Like millions of us around the country, I watched in absolute horror as it became clear that Donald Trump was going to become the next President of the United States. I’d been so confident that things would go the other direction, that I’d be celebrating Hillary Clinton’s victory with my loved ones. Trump would be defeated, the threat would be over, and we’d finally shatter that glass ceiling and embrace our first female president, a woman who also happens to be the most competent and experienced person ever to run for office.
When Trump’s victory was announced, I entered into the classic 5 Stages of Grief, which consist of Denial, Anger, Bargaining, Depression, and, ultimately, Acceptance.
At first I was in denial. My mind wouldn’t accept that this was happening, and I still imagined Hillary somehow pulling through. Something would turn and this nightmare would be over. We’d still be able to defeat Trump. Love had to win out over hate.
This quickly evolved into anger. Anger that millions of people around the world had voted for a cruel, narcissistic, racist, anti-Semitic, sexist, ableist bully with no political experience, no real plan for improving this country, and a rhetoric of hate and discrimination that’s shaken the entire world. I was angry at the people who didn’t get out to vote for Hillary even though they’d supported her, or at least wanted to vanquish Trump. I was angry at our system, the broken Electoral College that allowed a candidate to win even though he hadn’t gotten the popular vote.
My bargaining stage came more in the form of defeat. Is there any way I can just not wake up tomorrow? Can I move to another country? Can I stay in my room for the next four years, avoiding the internet, living in a bubble so I never actually have to face this horrible reality?

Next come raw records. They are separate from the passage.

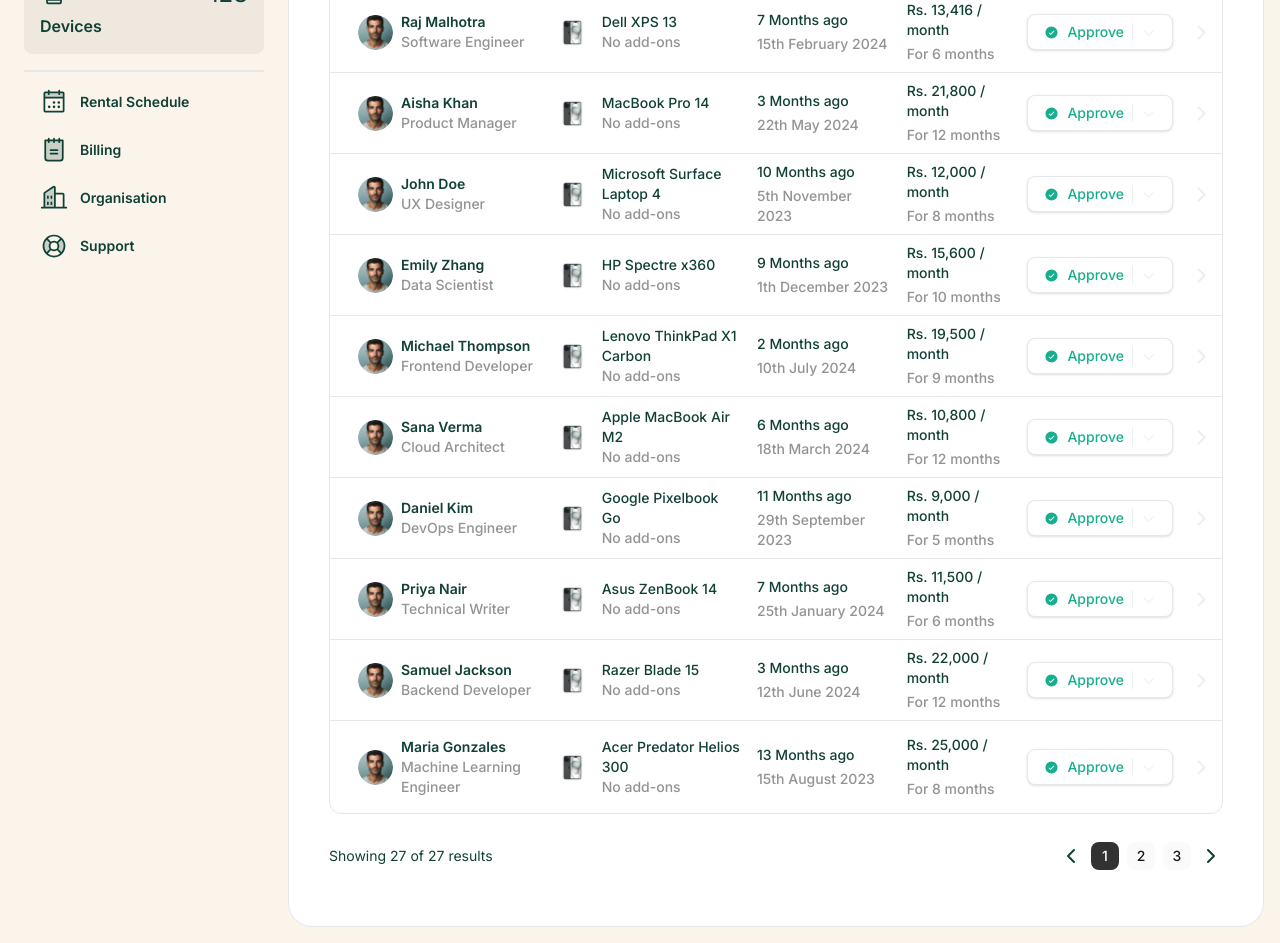
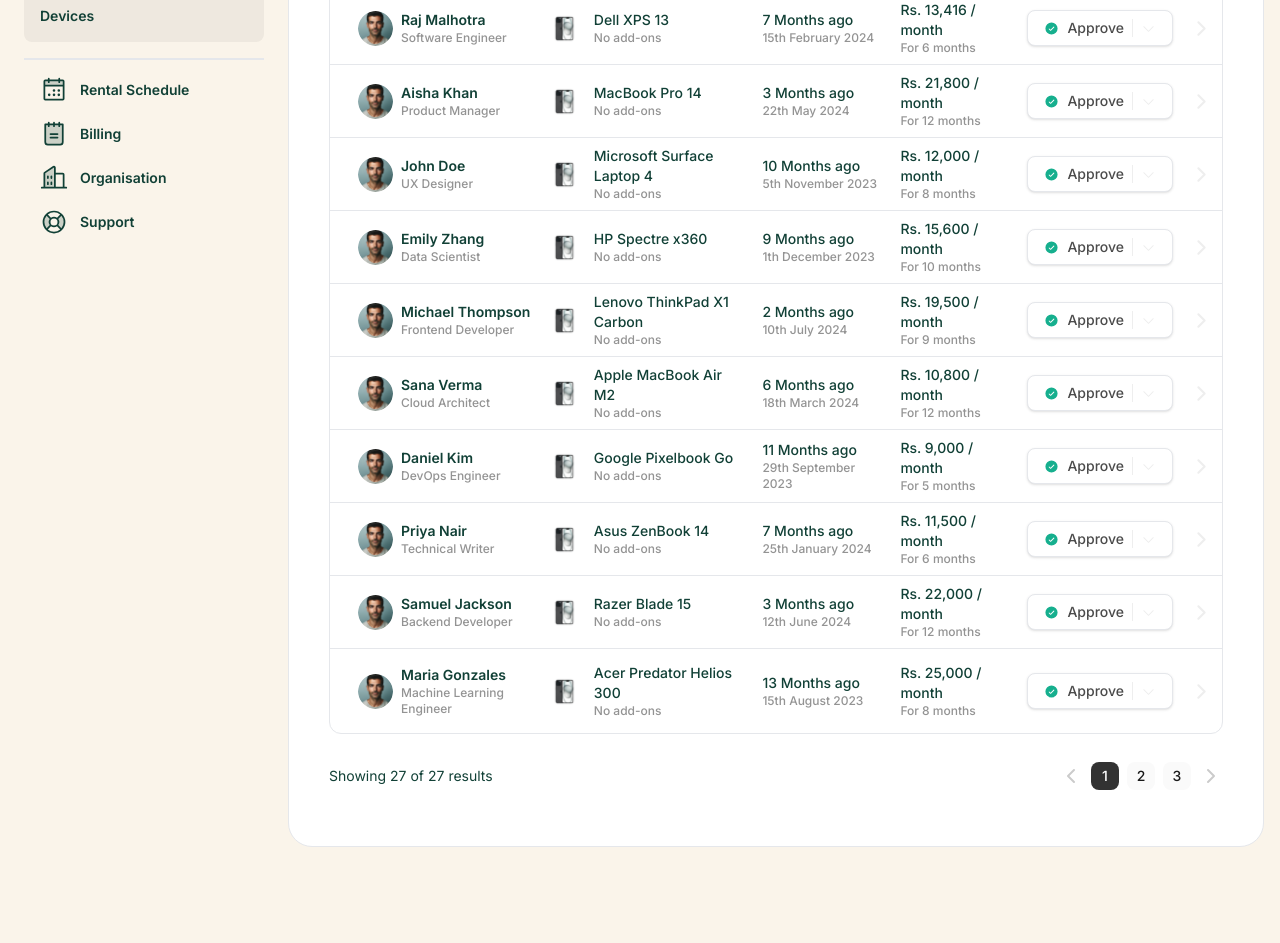
Before and after one commit to ChiragG2101/tortoise, a Next.js app: page /claims in a window 1280 px wide. Shown: the part 320-1263 px from the top of the page. After the commit the page ends 1183 px from the top, so only its background shows below. Built offline with nearby package versions, Linux system fonts and the light colour scheme.

Commit message:
Readme Update and UI fixes

```diff
--- a/components/data-card.tsx
+++ b/components/data-card.tsx
@@ -27,7 +27,7 @@ const DataCard = ({
     >
       <div className="space-y-2">
         <Icon weight="duotone" size={28} />
-        <h5 className="font-semibold">{title}</h5>
+        <h5 className="font-semibold text-sm">{title}</h5>
       </div>
       <p className="text-2xl">{value}</p>
     </Link>
--- a/components/data-table/columns.tsx
+++ b/components/data-table/columns.tsx
@@ -8,6 +8,7 @@ import { CaretDown, CheckCircle } from "@phosphor-icons/react";
 import { AArrowDownIcon, AArrowUpIcon, ChevronRight } from "lucide-react";
 import { timeAgo } from "@/lib/utils";
 
+// Column definitions for the table including header, cell, sorting, etc.
 export const columns: ColumnDef<TData>[] = [
   {
     accessorKey: "employee",
@@ -40,8 +41,8 @@ export const columns: ColumnDef<TData>[] = [
           />
 
           <div>
-            <p className="font-semibold">{name}</p>
-            <p className="text-sm text-[#4B4B4B]/60 font-medium">
+            <p className="text-sm font-semibold">{name}</p>
+            <p className="text-xs text-[#4B4B4B]/60 font-medium">
               {designation}
             </p>
           </div>
@@ -79,8 +80,8 @@ export const columns: ColumnDef<TData>[] = [
             className="rounded-full"
           />
           <div>
-            <p className="font-medium">{name}</p>
-            <p className="text-sm text-[#4B4B4B]/60 font-medium">
+            <p className="text-sm font-medium">{name}</p>
+            <p className="text-xs text-[#4B4B4B]/60 font-medium">
               {description}
             </p>
           </div>
@@ -110,9 +111,9 @@ export const columns: ColumnDef<TData>[] = [
     cell: ({ getValue }) => {
       const date = new Date(getValue() as TData["requestedOn"]);
       return (
-        <div className="space-y-1">
-          <p className="font-medium">{timeAgo(date)}</p>
-          <p className="text-sm text-[#4B4B4B]/60 font-medium">
+        <div className="">
+          <p className="font-medium text-sm">{timeAgo(date)}</p>
+          <p className="text-xs text-[#4B4B4B]/60 font-medium">
             {date.getDate()}th{" "}
             {date.toLocaleString("default", { month: "long" })}{" "}
             {date.getFullYear()}
@@ -127,9 +128,9 @@ export const columns: ColumnDef<TData>[] = [
     cell: ({ getValue }) => {
       const { value, description } = getValue() as TData["amountPayable"];
       return (
-        <div className="space-y-1">
-          <p className="font-medium">{value}</p>
-          <p className="text-sm text-[#4B4B4B]/60 font-medium">{description}</p>
+        <div className="">
+          <p className="text-sm font-medium">{value}</p>
+          <p className="text-xs text-[#4B4B4B]/60 font-medium">{description}</p>
         </div>
       );
     },
@@ -138,7 +139,7 @@ export const columns: ColumnDef<TData>[] = [
     id: "Actions",
     cell: ({}) => {
       return (
-        <Button className="flex items-center gap-2 bg-white text-primary border">
+        <Button className="flex items-center gap-2 bg-white text-[#4B4B4B] border">
           <CheckCircle size={15} weight="fill" fill="#16AF8E" /> Approve
           <div className="w-px h-full bg-secondary"></div>
           <CaretDown size={15} className="text-secondary" />
--- a/components/data-table/data-table.tsx
+++ b/components/data-table/data-table.tsx
@@ -59,7 +59,7 @@ export function DataTable<TData, TValue>({
                   return (
                     <TableHead
                       key={header.id}
-                      className="h-12 text-[#4B4B4B] font-semibold"
+                      className="h-12 text-[#4B4B4B] font-semibold text-sm"
                     >
                       {header.isPlaceholder
                         ? null
--- a/components/data-table/index.tsx
+++ b/components/data-table/index.tsx
@@ -17,7 +17,7 @@ export default function Table() {
           </div>
           <Input
             placeholder={"Search by name"}
-            className={cn("ps-10 border-none ")}
+            className={cn("ps-10 border-none text-sm")}
             name="search"
           />
         </div>
--- a/components/data-table/pagination.tsx
+++ b/components/data-table/pagination.tsx
@@ -24,7 +24,7 @@ const Pagination = <TData,>({ table }: PaginationProps<TData>) => {
           onClick={() => table.previousPage()}
           disabled={!table.getCanPreviousPage()}
         >
-          <ChevronLeft />
+          <ChevronLeft className="text-[#CBCBCB]" />
         </button>
         {pageNumbers.map((pageNumber) => (
           <Button
@@ -41,7 +41,7 @@ const Pagination = <TData,>({ table }: PaginationProps<TData>) => {
           onClick={() => table.nextPage()}
           disabled={!table.getCanNextPage()}
         >
-          <ChevronRight />
+          <ChevronRight className="text-[#CBCBCB]" />
         </button>
       </div>
     </div>
--- a/components/side-sheet/claim-details/increase-limit-section.tsx
+++ b/components/side-sheet/claim-details/increase-limit-section.tsx
@@ -28,7 +28,7 @@ const IncreaseLimitSection = ({ data }: { data: TData }) => {
             </div>
             <div>
               <p className="font-semibold text-sm">{data.device.name}</p>
-              <p className="text-xs font-medium text-[#4B4B4B]/60">
+              <p className="text-[12px] font-medium text-[#4B4B4B]/60">
                 128 GB • Black
               </p>
             </div>
--- a/components/sidebar.tsx
+++ b/components/sidebar.tsx
@@ -95,7 +95,7 @@ const Sidebar = () => {
         ))}
       </div>
       <hr className="border" />
-      <div className="space-y-5 pl-4">
+      <div className="space-y-4 pl-4">
         {updatedURLs.map((url, index) => (
           <Link key={index} href={url.href} className="flex items-center gap-3">
             <url.icon weight="duotone" size={28} />
```
Also changed, not shown: 1 other file (tests, documents, lock files or other folders).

And there, the depression set in. The tears, the helplessness, and the fear of the terrifying unknown. That deep depression lasted into the next day where I moved around in a funk, avoiding social media, keeping myself busy with work and household chores. I ate junk food and watched mindless TV. I couldn’t look at the news or what anyone was saying. I knew my friends and family were grieving too, but I was afraid that adding their grief onto mine would send me over the edge. I needed space to calm down on my own.
Now that I’ve had time to process, the depression has lifted a little, enough for me to begin to engage with the world again. The next step of the 5 Stages of Grief process should be acceptance. I’m supposed to accept that Donald Trump will be our next president and begin to heal and move on.

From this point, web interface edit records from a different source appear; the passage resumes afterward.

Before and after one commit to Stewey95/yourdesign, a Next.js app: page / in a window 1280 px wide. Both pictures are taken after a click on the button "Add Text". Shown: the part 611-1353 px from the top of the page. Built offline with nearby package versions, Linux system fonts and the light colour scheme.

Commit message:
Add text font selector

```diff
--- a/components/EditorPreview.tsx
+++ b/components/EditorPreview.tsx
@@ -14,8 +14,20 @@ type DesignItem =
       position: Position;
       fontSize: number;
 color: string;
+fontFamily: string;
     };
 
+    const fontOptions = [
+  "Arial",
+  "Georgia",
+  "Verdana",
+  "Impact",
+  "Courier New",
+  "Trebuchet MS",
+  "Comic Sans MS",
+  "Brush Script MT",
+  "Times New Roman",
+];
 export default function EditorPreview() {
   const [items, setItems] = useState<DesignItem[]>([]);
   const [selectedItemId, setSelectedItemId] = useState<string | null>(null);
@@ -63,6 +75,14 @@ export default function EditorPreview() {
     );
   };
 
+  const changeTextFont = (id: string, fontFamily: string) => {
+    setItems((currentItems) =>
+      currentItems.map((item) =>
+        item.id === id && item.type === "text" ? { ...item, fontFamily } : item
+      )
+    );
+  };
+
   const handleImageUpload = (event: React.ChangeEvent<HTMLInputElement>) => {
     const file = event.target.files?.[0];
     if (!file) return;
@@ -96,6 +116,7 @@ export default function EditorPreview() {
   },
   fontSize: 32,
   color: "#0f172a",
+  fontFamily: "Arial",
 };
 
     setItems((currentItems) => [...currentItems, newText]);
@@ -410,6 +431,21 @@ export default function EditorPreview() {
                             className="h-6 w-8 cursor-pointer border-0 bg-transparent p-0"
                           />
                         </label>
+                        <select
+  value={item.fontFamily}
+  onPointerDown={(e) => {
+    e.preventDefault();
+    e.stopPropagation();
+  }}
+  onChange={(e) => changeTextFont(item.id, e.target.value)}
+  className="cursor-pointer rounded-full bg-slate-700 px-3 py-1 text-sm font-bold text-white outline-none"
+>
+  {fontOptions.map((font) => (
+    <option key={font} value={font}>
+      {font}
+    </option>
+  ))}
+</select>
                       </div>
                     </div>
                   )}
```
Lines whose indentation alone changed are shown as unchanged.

I comprehend his victory intellectually and factually, and I will eventually come to terms with the reality of a Trump presidency. I’m not going to say or pretend that he isn’t the president. Doing that would be both petty and self-defeating.
But I will never, ever accept what Donald Trump stands for. That acceptance would mean surrendering to animosity and bias. That acceptance would make me complacent, allow me to throw my hands up and say, “I guess this is our country now. Everything we’ve fought for in the past means nothing.”

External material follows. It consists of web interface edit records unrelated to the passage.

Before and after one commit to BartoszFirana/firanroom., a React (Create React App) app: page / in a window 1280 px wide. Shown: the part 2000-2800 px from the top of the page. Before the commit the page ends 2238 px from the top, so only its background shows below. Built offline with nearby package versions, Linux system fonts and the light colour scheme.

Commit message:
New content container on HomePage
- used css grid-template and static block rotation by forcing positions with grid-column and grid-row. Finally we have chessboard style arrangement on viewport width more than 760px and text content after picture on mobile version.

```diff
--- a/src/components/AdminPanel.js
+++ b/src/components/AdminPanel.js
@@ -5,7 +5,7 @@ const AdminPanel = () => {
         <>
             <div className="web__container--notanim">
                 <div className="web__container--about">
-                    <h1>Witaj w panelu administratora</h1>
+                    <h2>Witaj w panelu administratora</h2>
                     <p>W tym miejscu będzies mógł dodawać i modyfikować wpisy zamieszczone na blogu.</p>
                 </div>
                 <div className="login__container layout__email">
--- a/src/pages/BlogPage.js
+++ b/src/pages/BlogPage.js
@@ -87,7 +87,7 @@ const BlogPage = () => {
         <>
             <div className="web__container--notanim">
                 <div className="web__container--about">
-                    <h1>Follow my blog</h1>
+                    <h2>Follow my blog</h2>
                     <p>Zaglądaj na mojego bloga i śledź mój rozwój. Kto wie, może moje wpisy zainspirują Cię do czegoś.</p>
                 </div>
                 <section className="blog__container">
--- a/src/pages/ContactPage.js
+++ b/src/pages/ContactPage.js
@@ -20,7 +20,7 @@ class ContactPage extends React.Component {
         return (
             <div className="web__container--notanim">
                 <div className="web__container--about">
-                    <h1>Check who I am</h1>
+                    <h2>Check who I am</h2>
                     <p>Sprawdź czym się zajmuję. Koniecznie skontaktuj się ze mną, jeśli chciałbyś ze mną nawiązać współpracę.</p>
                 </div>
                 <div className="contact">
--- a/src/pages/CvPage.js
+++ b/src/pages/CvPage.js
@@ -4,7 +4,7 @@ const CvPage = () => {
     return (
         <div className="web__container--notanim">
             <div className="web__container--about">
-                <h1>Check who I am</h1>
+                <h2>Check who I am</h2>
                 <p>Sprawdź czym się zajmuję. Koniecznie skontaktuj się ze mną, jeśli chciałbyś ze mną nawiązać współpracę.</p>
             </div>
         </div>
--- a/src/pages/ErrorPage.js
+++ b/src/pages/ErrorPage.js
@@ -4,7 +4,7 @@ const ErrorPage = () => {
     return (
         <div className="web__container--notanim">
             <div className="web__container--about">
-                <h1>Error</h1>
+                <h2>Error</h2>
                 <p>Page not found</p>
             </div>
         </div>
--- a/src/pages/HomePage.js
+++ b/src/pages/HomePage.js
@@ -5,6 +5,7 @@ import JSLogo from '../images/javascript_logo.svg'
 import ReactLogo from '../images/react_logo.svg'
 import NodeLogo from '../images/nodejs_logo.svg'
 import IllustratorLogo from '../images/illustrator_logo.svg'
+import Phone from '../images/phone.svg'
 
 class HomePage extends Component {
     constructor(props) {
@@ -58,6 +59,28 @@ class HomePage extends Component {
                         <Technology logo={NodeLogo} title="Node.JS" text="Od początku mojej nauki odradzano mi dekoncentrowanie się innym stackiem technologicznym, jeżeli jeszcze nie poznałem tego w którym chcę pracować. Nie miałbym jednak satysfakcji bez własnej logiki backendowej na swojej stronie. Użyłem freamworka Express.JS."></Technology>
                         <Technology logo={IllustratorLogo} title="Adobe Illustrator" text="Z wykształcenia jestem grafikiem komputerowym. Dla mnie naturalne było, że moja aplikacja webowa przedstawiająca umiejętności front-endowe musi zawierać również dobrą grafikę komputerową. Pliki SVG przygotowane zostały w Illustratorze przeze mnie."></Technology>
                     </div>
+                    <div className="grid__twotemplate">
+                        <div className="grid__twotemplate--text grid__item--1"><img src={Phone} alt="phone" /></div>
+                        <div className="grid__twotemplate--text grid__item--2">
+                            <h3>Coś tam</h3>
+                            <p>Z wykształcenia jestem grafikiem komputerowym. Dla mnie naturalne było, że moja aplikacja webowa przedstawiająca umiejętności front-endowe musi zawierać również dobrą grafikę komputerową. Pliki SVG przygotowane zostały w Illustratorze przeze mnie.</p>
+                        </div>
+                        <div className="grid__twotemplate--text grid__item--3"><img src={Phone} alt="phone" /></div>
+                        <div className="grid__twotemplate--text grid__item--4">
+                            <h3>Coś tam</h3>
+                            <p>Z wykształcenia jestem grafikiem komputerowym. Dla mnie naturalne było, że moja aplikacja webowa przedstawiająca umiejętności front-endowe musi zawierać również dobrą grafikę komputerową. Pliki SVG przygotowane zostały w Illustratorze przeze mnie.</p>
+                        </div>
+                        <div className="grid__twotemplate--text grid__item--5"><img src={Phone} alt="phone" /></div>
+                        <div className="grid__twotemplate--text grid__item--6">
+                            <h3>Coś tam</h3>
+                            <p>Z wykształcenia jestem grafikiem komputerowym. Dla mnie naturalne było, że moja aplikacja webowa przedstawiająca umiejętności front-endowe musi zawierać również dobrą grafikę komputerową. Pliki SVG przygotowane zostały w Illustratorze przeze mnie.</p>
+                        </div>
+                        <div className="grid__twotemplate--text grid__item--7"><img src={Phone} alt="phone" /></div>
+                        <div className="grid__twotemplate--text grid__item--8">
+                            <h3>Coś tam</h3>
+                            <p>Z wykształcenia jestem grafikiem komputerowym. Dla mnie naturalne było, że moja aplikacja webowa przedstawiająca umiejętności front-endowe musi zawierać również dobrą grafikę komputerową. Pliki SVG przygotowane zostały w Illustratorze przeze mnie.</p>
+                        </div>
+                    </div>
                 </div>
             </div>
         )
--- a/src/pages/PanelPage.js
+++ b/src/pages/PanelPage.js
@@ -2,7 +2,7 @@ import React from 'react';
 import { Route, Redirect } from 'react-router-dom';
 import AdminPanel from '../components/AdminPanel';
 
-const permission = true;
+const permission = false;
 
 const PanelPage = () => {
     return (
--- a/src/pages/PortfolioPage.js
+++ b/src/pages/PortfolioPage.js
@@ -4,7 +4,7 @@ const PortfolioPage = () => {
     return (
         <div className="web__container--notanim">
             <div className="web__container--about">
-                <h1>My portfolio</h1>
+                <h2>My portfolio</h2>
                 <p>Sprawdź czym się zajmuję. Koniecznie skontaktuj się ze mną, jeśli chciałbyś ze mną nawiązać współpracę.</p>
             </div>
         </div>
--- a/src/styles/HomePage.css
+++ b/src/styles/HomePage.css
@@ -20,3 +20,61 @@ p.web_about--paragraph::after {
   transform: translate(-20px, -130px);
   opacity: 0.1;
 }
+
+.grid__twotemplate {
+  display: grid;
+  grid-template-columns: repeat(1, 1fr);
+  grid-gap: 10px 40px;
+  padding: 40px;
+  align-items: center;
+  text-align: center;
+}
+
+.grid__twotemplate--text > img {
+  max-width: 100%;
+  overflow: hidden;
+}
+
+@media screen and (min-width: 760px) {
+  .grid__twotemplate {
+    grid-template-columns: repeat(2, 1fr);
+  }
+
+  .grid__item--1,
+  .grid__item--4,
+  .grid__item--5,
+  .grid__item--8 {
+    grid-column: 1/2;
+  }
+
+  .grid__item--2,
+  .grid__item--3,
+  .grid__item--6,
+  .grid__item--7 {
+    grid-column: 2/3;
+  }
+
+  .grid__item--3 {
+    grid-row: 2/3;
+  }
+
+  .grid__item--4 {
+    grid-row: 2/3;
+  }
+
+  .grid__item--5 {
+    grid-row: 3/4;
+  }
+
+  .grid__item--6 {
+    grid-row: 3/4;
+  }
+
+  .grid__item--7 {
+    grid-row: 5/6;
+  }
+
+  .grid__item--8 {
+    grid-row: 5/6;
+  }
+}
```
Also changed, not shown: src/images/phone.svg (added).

I won’t accept that, and I hope you won’t either. It will take time to grieve this loss and the future we hoped for. But eventually, we’ll all need to pick ourselves up and continue fighting however we can. There are millions of us who didn’t want this, and we still have a voice. The president is just the president. We still have power in this world, especially when we unite and work together. We’ve overcome so much in the past, and we can’t let this country slide backwards and lose the equality and rights that we’ve fought so hard for.
It will take time, and this will hurt a lot. That is something I will accept. This is a terrible setback in many ways. But I will not accept defeat. I will not accept Trump’s mission or ideologies. I will not accept that this world is broken beyond repair. That kind of acceptance is dangerous. That helplessness will keep us trapped while everything falls apart. We have to continue to choose love over hate and come together to make things better.
We need to survive.
We need to stick together.
And we need to fight.